_Source data_
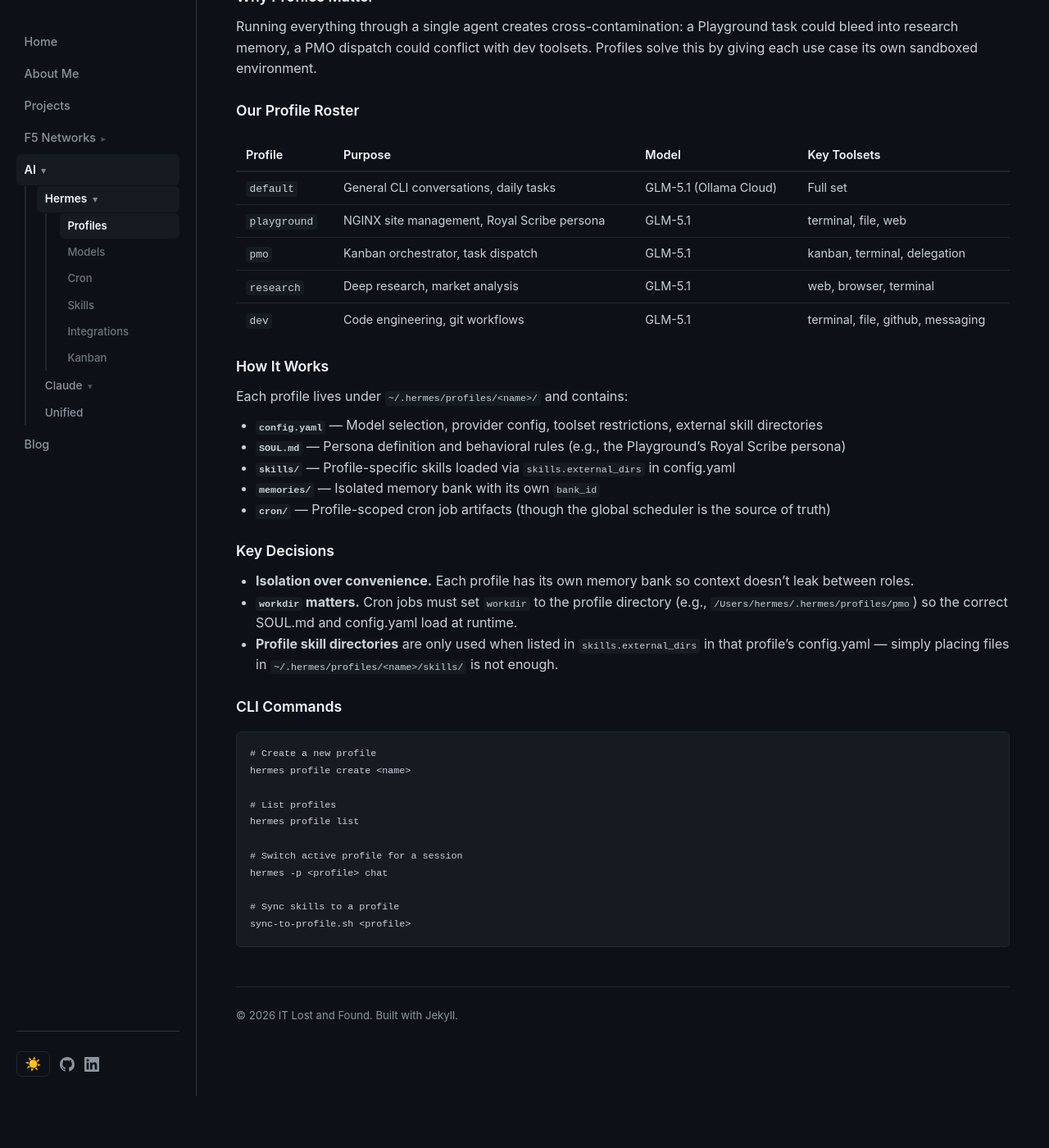
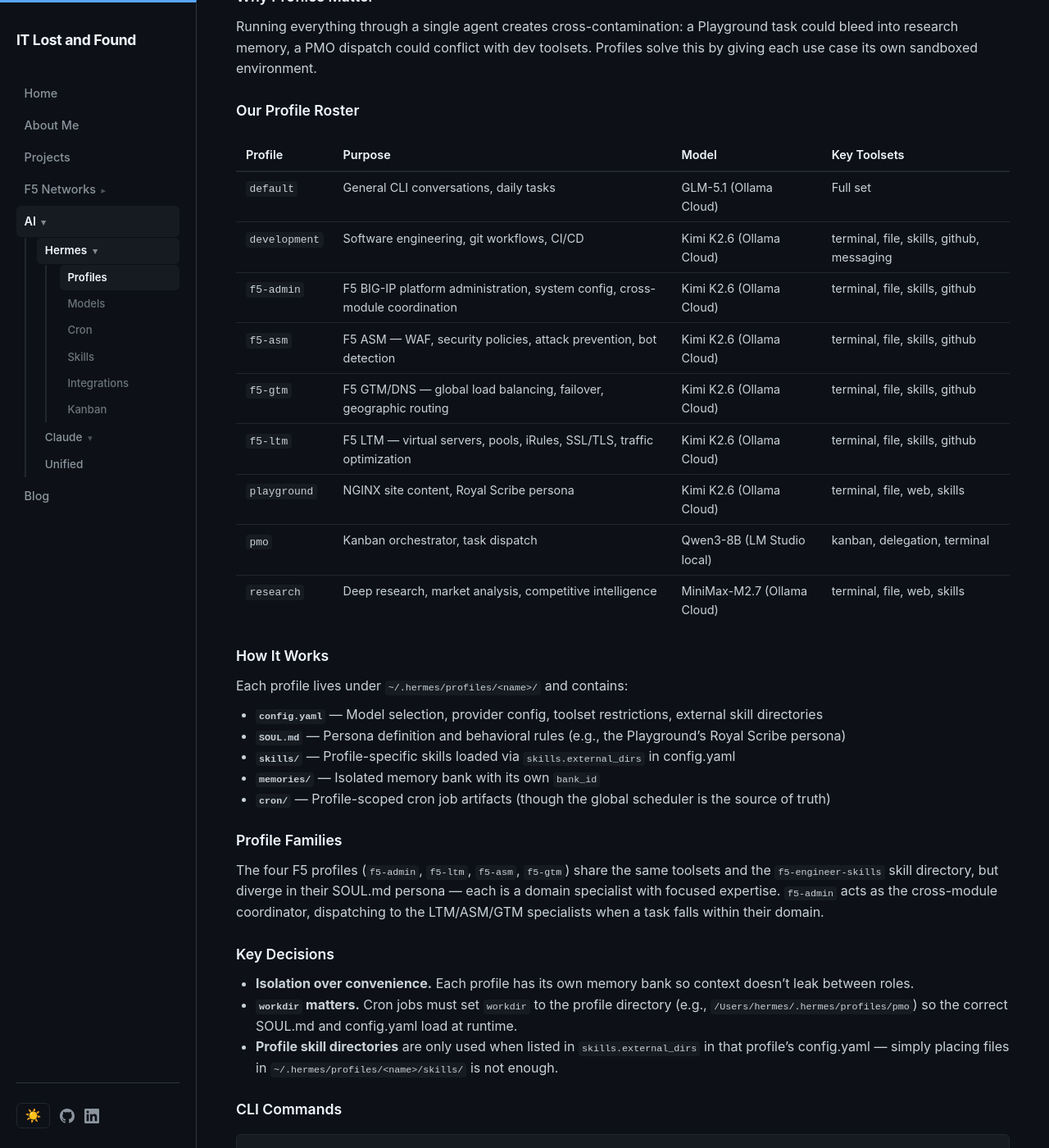
Before and after one commit to itlostandfound/Jekyll.GitHub, a Jekyll site: the page built from _pages/ai/hermes/profiles.md, in a window 1280 px wide and 1400 px high, scrolled down 266 px. Shown: the whole window at 82% size. Built offline with Jekyll 4.4.1, drawn with Linux system fonts in a browser that asks for light colours; before the commit the page ends 1603 px from its top, so only the background shows below that.

Commit message:
Add wiki-brain blog posts, update Hermes profiles and about page
- Add blog posts for TMSH and qkview wiki-brain projects
- Update Hermes profiles page
- Refine about page copy

```diff
--- a/_pages/ai/hermes/profiles.md
+++ b/_pages/ai/hermes/profiles.md
@@ -17,10 +17,14 @@ Running everything through a single agent creates cross-contamination: a Playgro
 | Profile | Purpose | Model | Key Toolsets |
 |---|---|---|---|
 | `default` | General CLI conversations, daily tasks | GLM-5.1 (Ollama Cloud) | Full set |
-| `playground` | NGINX site management, Royal Scribe persona | GLM-5.1 | terminal, file, web |
-| `pmo` | Kanban orchestrator, task dispatch | GLM-5.1 | kanban, terminal, delegation |
-| `research` | Deep research, market analysis | GLM-5.1 | web, browser, terminal |
-| `dev` | Code engineering, git workflows | GLM-5.1 | terminal, file, github, messaging |
+| `development` | Software engineering, git workflows, CI/CD | Kimi K2.6 (Ollama Cloud) | terminal, file, skills, github, messaging |
+| `f5-admin` | F5 BIG-IP platform administration, system config, cross-module coordination | Kimi K2.6 (Ollama Cloud) | terminal, file, skills, github |
+| `f5-asm` | F5 ASM — WAF, security policies, attack prevention, bot detection | Kimi K2.6 (Ollama Cloud) | terminal, file, skills, github |
+| `f5-gtm` | F5 GTM/DNS — global load balancing, failover, geographic routing | Kimi K2.6 (Ollama Cloud) | terminal, file, skills, github |
+| `f5-ltm` | F5 LTM — virtual servers, pools, iRules, SSL/TLS, traffic optimization | Kimi K2.6 (Ollama Cloud) | terminal, file, skills, github |
+| `playground` | NGINX site content, Royal Scribe persona | Kimi K2.6 (Ollama Cloud) | terminal, file, web, skills |
+| `pmo` | Kanban orchestrator, task dispatch | Qwen3-8B (LM Studio local) | kanban, delegation, terminal |
+| `research` | Deep research, market analysis, competitive intelligence | MiniMax-M2.7 (Ollama Cloud) | terminal, file, web, skills |
 
 ### How It Works
 
@@ -31,6 +35,10 @@ Each profile lives under `~/.hermes/profiles/<name>/` and contains:
 - **`skills/`** — Profile-specific skills loaded via `skills.external_dirs` in config.yaml
 - **`memories/`** — Isolated memory bank with its own `bank_id`
 - **`cron/`** — Profile-scoped cron job artifacts (though the global scheduler is the source of truth)
+
+### Profile Families
+
+The four F5 profiles (`f5-admin`, `f5-ltm`, `f5-asm`, `f5-gtm`) share the same toolsets and the `f5-engineer-skills` skill directory, but diverge in their SOUL.md persona — each is a domain specialist with focused expertise. `f5-admin` acts as the cross-module coordinator, dispatching to the LTM/ASM/GTM specialists when a task falls within their domain.
 
 ### Key Decisions
 
```
Also changed, not shown: _posts/2026-04-15-tmsh-wiki-brain.markdown (added, +49 -0 lines), _posts/2026-05-27-qkview-wiki-brain.markdown (added, +58 -0 lines), about.markdown (+8 -12 lines).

_Goal of the exercise_
Copy each of the entries above precisely, and drop whatever pictures they hold.

_Output of the exercise_
Before and after one commit to itlostandfound/Jekyll.GitHub, a Jekyll site: the page built from _pages/ai/hermes/profiles.md, in a window 1280 px wide and 1400 px high, scrolled down 266 px. Shown: the whole window at 82% size. Built offline with Jekyll 4.4.1, drawn with Linux system fonts in a browser that asks for light colours; before the commit the page ends 1603 px from its top, so only the background shows below that.

Commit message:
Add wiki-brain blog posts, update Hermes profiles and about page
- Add blog posts for TMSH and qkview wiki-brain projects
- Update Hermes profiles page
- Refine about page copy

```diff
--- a/_pages/ai/hermes/profiles.md
+++ b/_pages/ai/hermes/profiles.md
@@ -17,10 +17,14 @@ Running everything through a single agent creates cross-contamination: a Playgro
 | Profile | Purpose | Model | Key Toolsets |
 |---|---|---|---|
 | `default` | General CLI conversations, daily tasks | GLM-5.1 (Ollama Cloud) | Full set |
-| `playground` | NGINX site management, Royal Scribe persona | GLM-5.1 | terminal, file, web |
-| `pmo` | Kanban orchestrator, task dispatch | GLM-5.1 | kanban, terminal, delegation |
-| `research` | Deep research, market analysis | GLM-5.1 | web, browser, terminal |
-| `dev` | Code engineering, git workflows | GLM-5.1 | terminal, file, github, messaging |
+| `development` | Software engineering, git workflows, CI/CD | Kimi K2.6 (Ollama Cloud) | terminal, file, skills, github, messaging |
+| `f5-admin` | F5 BIG-IP platform administration, system config, cross-module coordination | Kimi K2.6 (Ollama Cloud) | terminal, file, skills, github |
+| `f5-asm` | F5 ASM — WAF, security policies, attack prevention, bot detection | Kimi K2.6 (Ollama Cloud) | terminal, file, skills, github |
+| `f5-gtm` | F5 GTM/DNS — global load balancing, failover, geographic routing | Kimi K2.6 (Ollama Cloud) | terminal, file, skills, github |
+| `f5-ltm` | F5 LTM — virtual servers, pools, iRules, SSL/TLS, traffic optimization | Kimi K2.6 (Ollama Cloud) | terminal, file, skills, github |
+| `playground` | NGINX site content, Royal Scribe persona | Kimi K2.6 (Ollama Cloud) | terminal, file, web, skills |
+| `pmo` | Kanban orchestrator, task dispatch | Qwen3-8B (LM Studio local) | kanban, delegation, terminal |
+| `research` | Deep research, market analysis, competitive intelligence | MiniMax-M2.7 (Ollama Cloud) | terminal, file, web, skills |
 
 ### How It Works
 
@@ -31,6 +35,10 @@ Each profile lives under `~/.hermes/profiles/<name>/` and contains:
 - **`skills/`** — Profile-specific skills loaded via `skills.external_dirs` in config.yaml
 - **`memories/`** — Isolated memory bank with its own `bank_id`
 - **`cron/`** — Profile-scoped cron job artifacts (though the global scheduler is the source of truth)
+
+### Profile Families
+
+The four F5 profiles (`f5-admin`, `f5-ltm`, `f5-asm`, `f5-gtm`) share the same toolsets and the `f5-engineer-skills` skill directory, but diverge in their SOUL.md persona — each is a domain specialist with focused expertise. `f5-admin` acts as the cross-module coordinator, dispatching to the LTM/ASM/GTM specialists when a task falls within their domain.
 
 ### Key Decisions
 
```
Also changed, not shown: _posts/2026-04-15-tmsh-wiki-brain.markdown (added, +49 -0 lines), _posts/2026-05-27-qkview-wiki-brain.markdown (added, +58 -0 lines), about.markdown (+8 -12 lines).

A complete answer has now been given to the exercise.